INPUT DATA:
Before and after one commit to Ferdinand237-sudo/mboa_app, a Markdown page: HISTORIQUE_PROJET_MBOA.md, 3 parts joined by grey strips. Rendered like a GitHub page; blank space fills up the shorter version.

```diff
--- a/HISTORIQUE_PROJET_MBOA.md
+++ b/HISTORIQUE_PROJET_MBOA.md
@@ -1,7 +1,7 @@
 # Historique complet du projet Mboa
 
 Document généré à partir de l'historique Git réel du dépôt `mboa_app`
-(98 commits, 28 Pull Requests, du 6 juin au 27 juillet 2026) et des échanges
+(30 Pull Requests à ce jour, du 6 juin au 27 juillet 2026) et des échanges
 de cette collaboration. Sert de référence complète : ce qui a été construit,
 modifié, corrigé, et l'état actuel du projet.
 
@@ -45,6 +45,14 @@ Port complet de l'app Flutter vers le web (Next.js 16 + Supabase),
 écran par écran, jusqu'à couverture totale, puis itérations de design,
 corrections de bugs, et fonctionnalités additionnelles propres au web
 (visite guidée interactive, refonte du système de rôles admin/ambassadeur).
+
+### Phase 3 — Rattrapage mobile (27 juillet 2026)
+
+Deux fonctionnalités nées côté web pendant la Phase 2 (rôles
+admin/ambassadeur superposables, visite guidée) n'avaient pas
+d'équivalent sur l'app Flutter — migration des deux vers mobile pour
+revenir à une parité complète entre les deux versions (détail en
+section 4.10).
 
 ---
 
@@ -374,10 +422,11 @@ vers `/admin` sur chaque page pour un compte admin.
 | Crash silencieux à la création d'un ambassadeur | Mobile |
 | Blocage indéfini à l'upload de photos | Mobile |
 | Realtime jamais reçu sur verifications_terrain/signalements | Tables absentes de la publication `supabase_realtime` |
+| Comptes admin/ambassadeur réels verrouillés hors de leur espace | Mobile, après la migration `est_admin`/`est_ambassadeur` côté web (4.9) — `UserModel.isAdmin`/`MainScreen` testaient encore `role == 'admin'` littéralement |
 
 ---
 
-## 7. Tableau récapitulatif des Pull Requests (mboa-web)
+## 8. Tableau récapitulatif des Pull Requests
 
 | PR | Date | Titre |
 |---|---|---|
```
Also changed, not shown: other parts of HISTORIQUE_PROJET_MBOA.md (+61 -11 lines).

WORK REQUEST: Please repeat the data in full so that nothing differs from the original.

ANSWER TO THE EXERCISE:
Before and after one commit to Ferdinand237-sudo/mboa_app, a Markdown page: HISTORIQUE_PROJET_MBOA.md, 3 parts joined by grey strips. Rendered like a GitHub page; blank space fills up the shorter version.

```diff
--- a/HISTORIQUE_PROJET_MBOA.md
+++ b/HISTORIQUE_PROJET_MBOA.md
@@ -1,7 +1,7 @@
 # Historique complet du projet Mboa
 
 Document généré à partir de l'historique Git réel du dépôt `mboa_app`
-(98 commits, 28 Pull Requests, du 6 juin au 27 juillet 2026) et des échanges
+(30 Pull Requests à ce jour, du 6 juin au 27 juillet 2026) et des échanges
 de cette collaboration. Sert de référence complète : ce qui a été construit,
 modifié, corrigé, et l'état actuel du projet.
 
@@ -45,6 +45,14 @@ Port complet de l'app Flutter vers le web (Next.js 16 + Supabase),
 écran par écran, jusqu'à couverture totale, puis itérations de design,
 corrections de bugs, et fonctionnalités additionnelles propres au web
 (visite guidée interactive, refonte du système de rôles admin/ambassadeur).
+
+### Phase 3 — Rattrapage mobile (27 juillet 2026)
+
+Deux fonctionnalités nées côté web pendant la Phase 2 (rôles
+admin/ambassadeur superposables, visite guidée) n'avaient pas
+d'équivalent sur l'app Flutter — migration des deux vers mobile pour
+revenir à une parité complète entre les deux versions (détail en
+section 4.10).
 
 ---
 
@@ -374,10 +422,11 @@ vers `/admin` sur chaque page pour un compte admin.
 | Crash silencieux à la création d'un ambassadeur | Mobile |
 | Blocage indéfini à l'upload de photos | Mobile |
 | Realtime jamais reçu sur verifications_terrain/signalements | Tables absentes de la publication `supabase_realtime` |
+| Comptes admin/ambassadeur réels verrouillés hors de leur espace | Mobile, après la migration `est_admin`/`est_ambassadeur` côté web (4.9) — `UserModel.isAdmin`/`MainScreen` testaient encore `role == 'admin'` littéralement |
 
 ---
 
-## 7. Tableau récapitulatif des Pull Requests (mboa-web)
+## 8. Tableau récapitulatif des Pull Requests
 
 | PR | Date | Titre |
 |---|---|---|
```
Also changed, not shown: other parts of HISTORIQUE_PROJET_MBOA.md (+61 -11 lines).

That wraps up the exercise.